Secretary Gates said several countries have indicated their intent to increase their troop presence in Afghanistan. But he said he can not name them because they have not yet completed their domestic consultations.
Secretary Gates says the most urgent needs in Afghanistan are for troops to train the Afghan Army and for personnel to staff provincial reconstruction teams, which are crucial to the effort to deliver development to the Afghan people. U.S. officials say the NATO force in Afghanistan also needs more airlift and more flexibility in how it uses the forces from the various contributing nations.
Under NATO rules, countries can place restrictions on how their forces are used, so even though it may appear that NATO forces are fully, or nearly fully, staffed, they may not be able to do all the things a commander might want. Officials say NATO is able to carry out all its military missions in Afghanistan, but the operational burden falls unfairly on a limited number of nations.
The NATO defense ministers may also discuss policy regarding Afghanistan's increasing poppy crop. Poppy eradication is not part of NATO's mandate. But U.S. officials say the drug trade that feeds on the poppy crop is financing a large part of Afghanistan's insurgency.
There appears to be growing interest in having NATO do more to help the Afghan government do something about it. Still, officials point out that eradication is a last resort because it hurts farmers, who depend on the crop for their income.
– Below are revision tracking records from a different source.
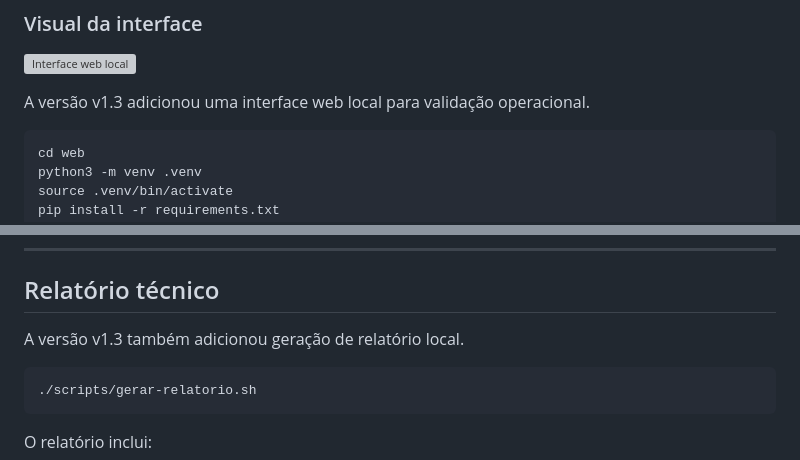
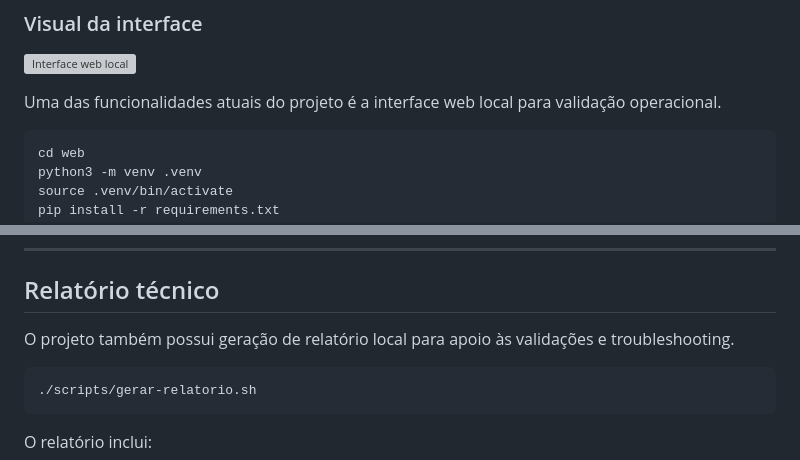
Before and after one commit to otaviox3/postfix-smtp-relay, a Markdown page: README.md, 2 parts joined by grey strips. GitHub-like rendering; grey boxes are pictures that could not be loaded.

````diff
--- a/README.md
+++ b/README.md
@@ -312,7 +316,7 @@ TEST_TO="destino@exemplo.com" \
 
 ![Interface web local](documentacao/imagens/interface-web-local.png)
 
-A versão v1.3 adicionou uma interface web local para validação operacional.
+Uma das funcionalidades atuais do projeto é a interface web local para validação operacional.
 
 ```bash
 cd web
@@ -343,7 +347,7 @@ A interface permite:
 
 ## Relatório técnico
 
-A versão v1.3 também adicionou geração de relatório local.
+O projeto também possui geração de relatório local para apoio às validações e troubleshooting.
 
 ```bash
 ./scripts/gerar-relatorio.sh
````
Also changed, not shown: other parts of README.md (+6 -2 lines).
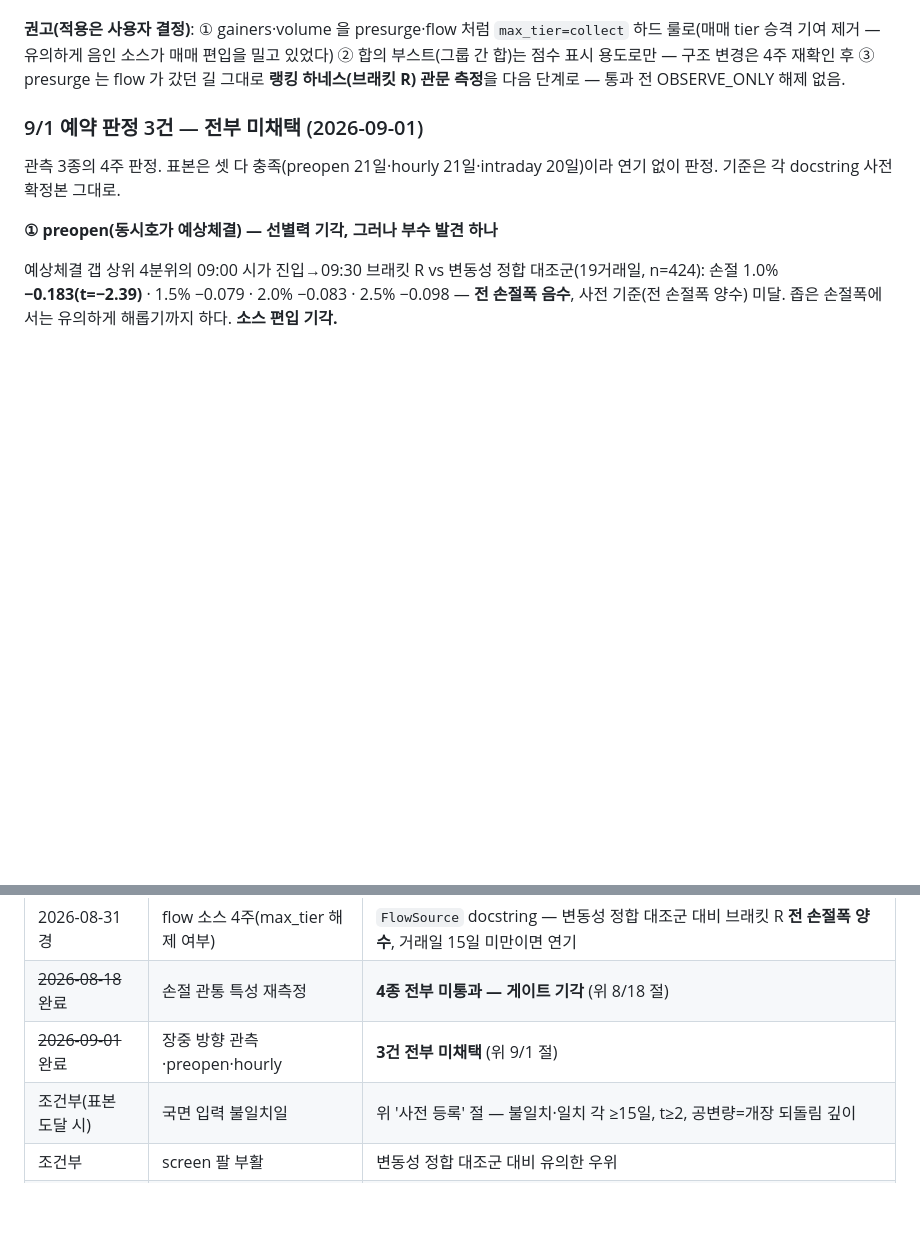
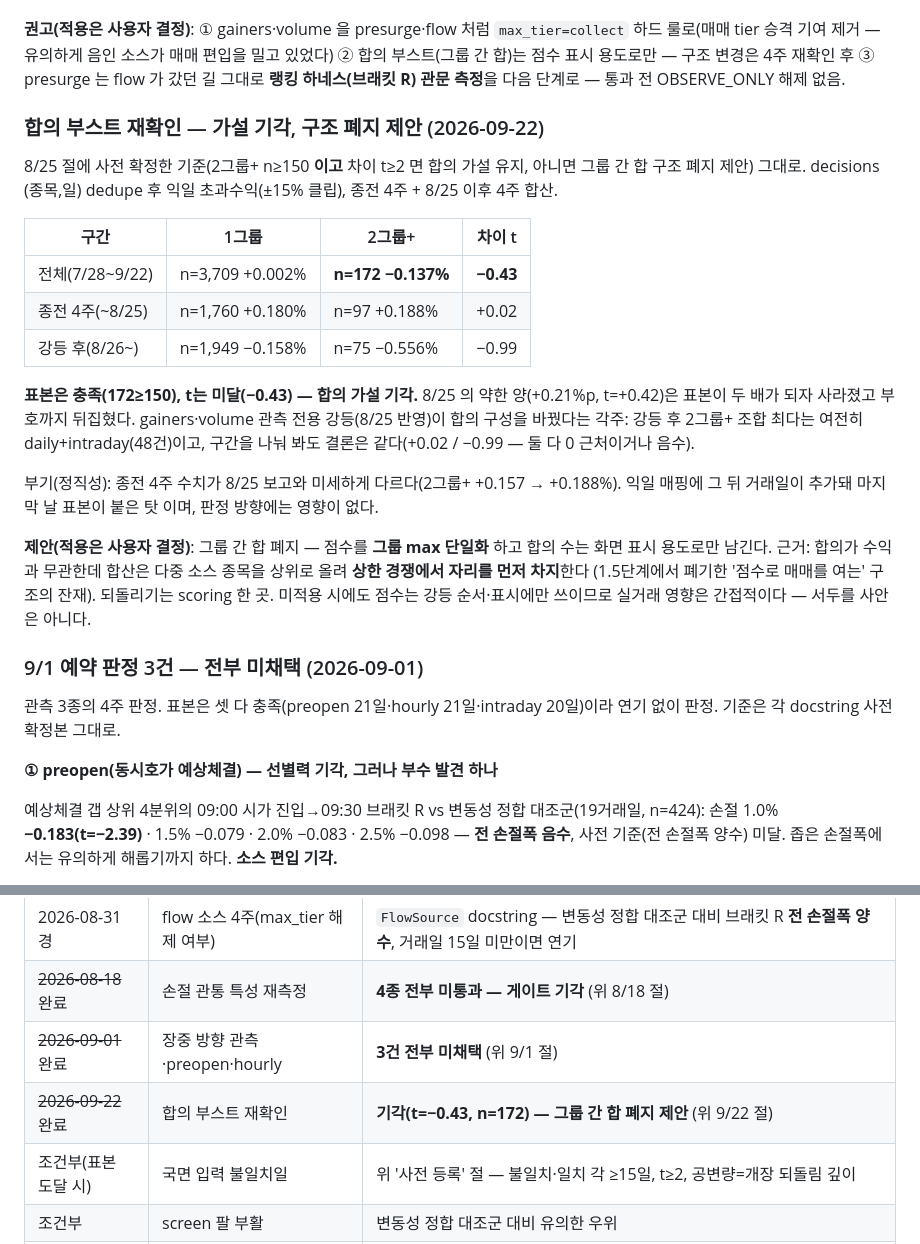
Before and after one commit to teenfo/hosub-mcp, a Markdown page: docs/trading/measurement.md, 2 parts joined by grey strips. GitHub-like rendering; blank space fills up the shorter version.

Commit message:
docs(measurement): 합의 부스트 재확인 — 가설 기각, 그룹 간 합 폐지 제안
사전 기준(2그룹+ n>=150 & t>=2) 그대로 재측정. 표본 충족(n=172)이나
t=-0.43 미달 — 8/25 의 약한 양(+0.21%p, t=+0.42)이 표본 두 배에서 소멸,
부호 반전. 강등 전후 분리도 동일 결론(+0.02 / -0.99). 각주: 강등 후에도
2그룹+ 최다 조합은 daily+intraday(48건).

제안(사용자 결정): 그룹 간 합 폐지 → 점수 그룹 max 단일화, 합의 수는
표시 용도. 근거 — 합의가 수익과 무관한데 합산은 다중 소스 종목을 상한
경쟁에서 먼저 올린다. 정직성 부기: 종전 4주 수치가 8/25 보고와 미세
차이(익일 매핑에 거래일 추가), 판정 방향 영향 없음.

Co-Authored-By: Claude Opus 5 <noreply@anthropic.com>
Claude-Session: https://claude.ai/code/session_01Eod74mhE4T5sPUV8xA9pfc

```diff
--- a/docs/trading/measurement.md
+++ b/docs/trading/measurement.md
@@ -305,6 +305,35 @@ dedupe 후 +0.16%. **중복 제거 없이 이 원장을 집계하면 안 된다.
 그대로 **랭킹 하네스(브래킷 R) 관문 측정**을 다음 단계로 — 통과 전
 OBSERVE_ONLY 해제 없음.
 
+### 합의 부스트 재확인 — 가설 기각, 구조 폐지 제안 (2026-09-22)
+
+8/25 절에 사전 확정한 기준(2그룹+ n≥150 **이고** 차이 t≥2 면 합의 가설
+유지, 아니면 그룹 간 합 구조 폐지 제안) 그대로. decisions (종목,일) dedupe
+후 익일 초과수익(±15% 클립), 종전 4주 + 8/25 이후 4주 합산.
+
+| 구간 | 1그룹 | 2그룹+ | 차이 t |
+|---|---|---|---|
+| 전체(7/28~9/22) | n=3,709 +0.002% | **n=172 −0.137%** | **−0.43** |
+| 종전 4주(~8/25) | n=1,760 +0.180% | n=97 +0.188% | +0.02 |
+| 강등 후(8/26~) | n=1,949 −0.158% | n=75 −0.556% | −0.99 |
+
+**표본은 충족(172≥150), t는 미달(−0.43) — 합의 가설 기각.** 8/25 의 약한
+양(+0.21%p, t=+0.42)은 표본이 두 배가 되자 사라졌고 부호까지 뒤집혔다.
+gainers·volume 관측 전용 강등(8/25 반영)이 합의 구성을 바꿨다는 각주:
+강등 후 2그룹+ 조합 최다는 여전히 daily+intraday(48건)이고, 구간을 나눠
+봐도 결론은 같다(+0.02 / −0.99 — 둘 다 0 근처이거나 음수).
+
+부기(정직성): 종전 4주 수치가 8/25 보고와 미세하게 다르다(2그룹+ +0.157
+→ +0.188%). 익일 매핑에 그 뒤 거래일이 추가돼 마지막 날 표본이 붙은 탓
+이며, 판정 방향에는 영향이 없다.
+
+**제안(적용은 사용자 결정)**: 그룹 간 합 폐지 — 점수를 **그룹 max 단일화**
+하고 합의 수는 화면 표시 용도로만 남긴다. 근거: 합의가 수익과 무관한데
+합산은 다중 소스 종목을 상위로 올려 **상한 경쟁에서 자리를 먼저 차지**한다
+(1.5단계에서 폐기한 '점수로 매매를 여는' 구조의 잔재). 되돌리기는 scoring
+한 곳. 미적용 시에도 점수는 강등 순서·표시에만 쓰이므로 실거래 영향은
+간접적이다 — 서두를 사안은 아니다.
+
 ### 9/1 예약 판정 3건 — 전부 미채택 (2026-09-01)
 
 관측 3종의 4주 판정. 표본은 셋 다 충족(preopen 21일·hourly 21일·intraday
@@ -449,6 +478,7 @@ top_n 5 그대로, 근거 승격 없음). random 팔의 +0.27%는 유의 미달
 | 2026-08-31경 | flow 소스 4주(max_tier 해제 여부) | `FlowSource` docstring — 변동성 정합 대조군 대비 브래킷 R **전 손절폭 양수**, 거래일 15일 미만이면 연기 |
 | ~~2026-08-18~~ 완료 | 손절 관통 특성 재측정 | **4종 전부 미통과 — 게이트 기각** (위 8/18 절) |
 | ~~2026-09-01~~ 완료 | 장중 방향 관측·preopen·hourly | **3건 전부 미채택** (위 9/1 절) |
+| ~~2026-09-22~~ 완료 | 합의 부스트 재확인 | **기각(t=−0.43, n=172) — 그룹 간 합 폐지 제안** (위 9/22 절) |
 | 조건부(표본 도달 시) | 국면 입력 불일치일 | 위 '사전 등록' 절 — 불일치·일치 각 ≥15일, t≥2, 공변량=개장 되돌림 깊이 |
 | 조건부 | screen 팔 부활 | 변동성 정합 대조군 대비 유의한 우위 |
 | 조건부 | 매매 기법 엔진화 | 규칙별 실거래 30건 이상 |
```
They say a more complex approach is needed that provides training and perhaps subsidies to farmers so they can grow other crops, and also targets the networks that process the poppies into illegal drugs and distribute them around the world.